The 5 years following Brooker’s 2000 classification has seen further systematic and phylogenetic investigations of the eucalypts. Increasingly, molecular data are incorporated into studies of the relationships between the subgenera recognised by Brooker, and this is reflected in ongoing refinements to eucalypt systematics. The various concepts proposed from those studies are discussed in the accompanying section “Evolutionary Relationships in Eucalyptus sens. lat.”.
Whilst hybridism has been frequently reported between species in Corymbia, and also between species from within the same subgenus of Eucalyptus, rarely are hybrids between species from different subgenera of Eucalyptus seen in the field. An example of the latter is hybrids between E. cloeziana (subgenus Idiogenes) and E. acmenoides (subgenus Eucalyptus) (see Stokoe et al., 2001). Manipulated hybrids between species from different subgenera have never been successful.
Hybridism requires genetic compatibility and synchronous flowering times (unless manipulated). Hybrids between species within a subgenus are rare in natural forests or scrubs. They are more likely to be seen as regrowth trees or mallees in disturbed areas where changed environmental conditions may be more amenable to the success of the hybrid combination. Hybrids in stands appear to be selected against in favour of the parent species.
Many reported hybrids are better interpreted as natural intergrades between closely related species. e.g. E. burgessiana and E. stricta in eastern New South Wales, E. dalrympleana subsp. dalrympleana and E. viminalis subsp. viminalis in Tasmania, E. angulosa and E. incrassata in coastal South Australia and Western Australia, E. brownii and E. populnea in Queensland.
Hybrids can complicate the identification of specimens and there are a couple of ways of investigating more closely whether the problem specimen is a hybrid. Firstly, close observation of the features of eucalypts in the stand where you collect the specimen may indicate that some trees appear intermediate in some features such as bark type or crown colour. Secondly if there is seed on your specimen you may be able to raise a moderately large number of seedlings (say 10-20) and look for gross variation in seedling leaf shape and other characteristics, and compare these with similarly grown seedlings raised from individuals of the purported parents. This is of course a lengthy business but can give good information.
There are a few well-known formally named hybrids where both parents have been identified and are seen in the field, e.g.
E. brachyphylla (E. kruseana × E. loxophleba subsp. lissophloia)
E. erythrandra (E. incrassata or E. angulosa × E. tetraptera)
E. missilis (E. cornuta × E. angulosa)
and possibly E. balanites (E. lanepoolei × E. decipiens).
In another example, E. annuliformis, only one parent is evident, E. drummondii, the other being a mystery.
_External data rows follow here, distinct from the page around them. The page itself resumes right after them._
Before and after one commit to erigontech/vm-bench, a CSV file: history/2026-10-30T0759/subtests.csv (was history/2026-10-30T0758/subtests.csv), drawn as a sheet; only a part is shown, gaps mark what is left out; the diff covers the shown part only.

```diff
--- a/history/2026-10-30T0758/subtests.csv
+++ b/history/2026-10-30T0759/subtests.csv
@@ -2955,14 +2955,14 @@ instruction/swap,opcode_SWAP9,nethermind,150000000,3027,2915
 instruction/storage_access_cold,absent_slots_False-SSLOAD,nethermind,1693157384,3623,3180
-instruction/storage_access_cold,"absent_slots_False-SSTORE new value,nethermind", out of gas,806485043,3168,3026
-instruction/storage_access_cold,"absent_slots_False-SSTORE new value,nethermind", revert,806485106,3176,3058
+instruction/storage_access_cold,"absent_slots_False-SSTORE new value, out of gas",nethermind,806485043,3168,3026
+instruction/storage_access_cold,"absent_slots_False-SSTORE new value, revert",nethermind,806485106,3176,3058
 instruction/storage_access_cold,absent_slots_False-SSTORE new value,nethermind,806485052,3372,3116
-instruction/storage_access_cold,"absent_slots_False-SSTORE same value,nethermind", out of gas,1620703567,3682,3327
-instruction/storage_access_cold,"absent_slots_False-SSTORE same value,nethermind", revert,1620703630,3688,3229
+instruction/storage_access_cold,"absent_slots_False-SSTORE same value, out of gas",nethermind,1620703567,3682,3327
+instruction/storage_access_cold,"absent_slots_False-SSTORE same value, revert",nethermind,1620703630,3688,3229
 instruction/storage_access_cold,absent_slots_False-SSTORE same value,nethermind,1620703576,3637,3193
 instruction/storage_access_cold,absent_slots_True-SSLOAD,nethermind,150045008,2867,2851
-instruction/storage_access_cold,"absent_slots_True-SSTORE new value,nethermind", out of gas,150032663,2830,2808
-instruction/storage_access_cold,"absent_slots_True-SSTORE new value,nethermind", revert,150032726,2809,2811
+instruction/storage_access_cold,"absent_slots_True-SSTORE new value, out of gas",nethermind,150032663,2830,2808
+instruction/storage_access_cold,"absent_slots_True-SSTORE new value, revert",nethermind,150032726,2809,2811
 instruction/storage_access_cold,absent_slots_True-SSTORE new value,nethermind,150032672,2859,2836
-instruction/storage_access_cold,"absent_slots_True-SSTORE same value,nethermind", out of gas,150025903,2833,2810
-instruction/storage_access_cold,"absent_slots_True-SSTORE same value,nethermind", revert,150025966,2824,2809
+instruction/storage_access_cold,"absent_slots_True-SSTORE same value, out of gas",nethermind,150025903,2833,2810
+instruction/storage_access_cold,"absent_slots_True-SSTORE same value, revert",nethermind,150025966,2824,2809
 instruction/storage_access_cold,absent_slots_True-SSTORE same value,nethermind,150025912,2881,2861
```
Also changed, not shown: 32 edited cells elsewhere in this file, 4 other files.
Many presumed hybrids have been formally named by botanists of the eucalypts over the last 200 years. The most recent annotated list of many of these names can be found in Chippendale (1988, pp. 428–442). Hill & Johnson (1995) list, in an appendix, hybrids and intergrades they have observed in Corymbia.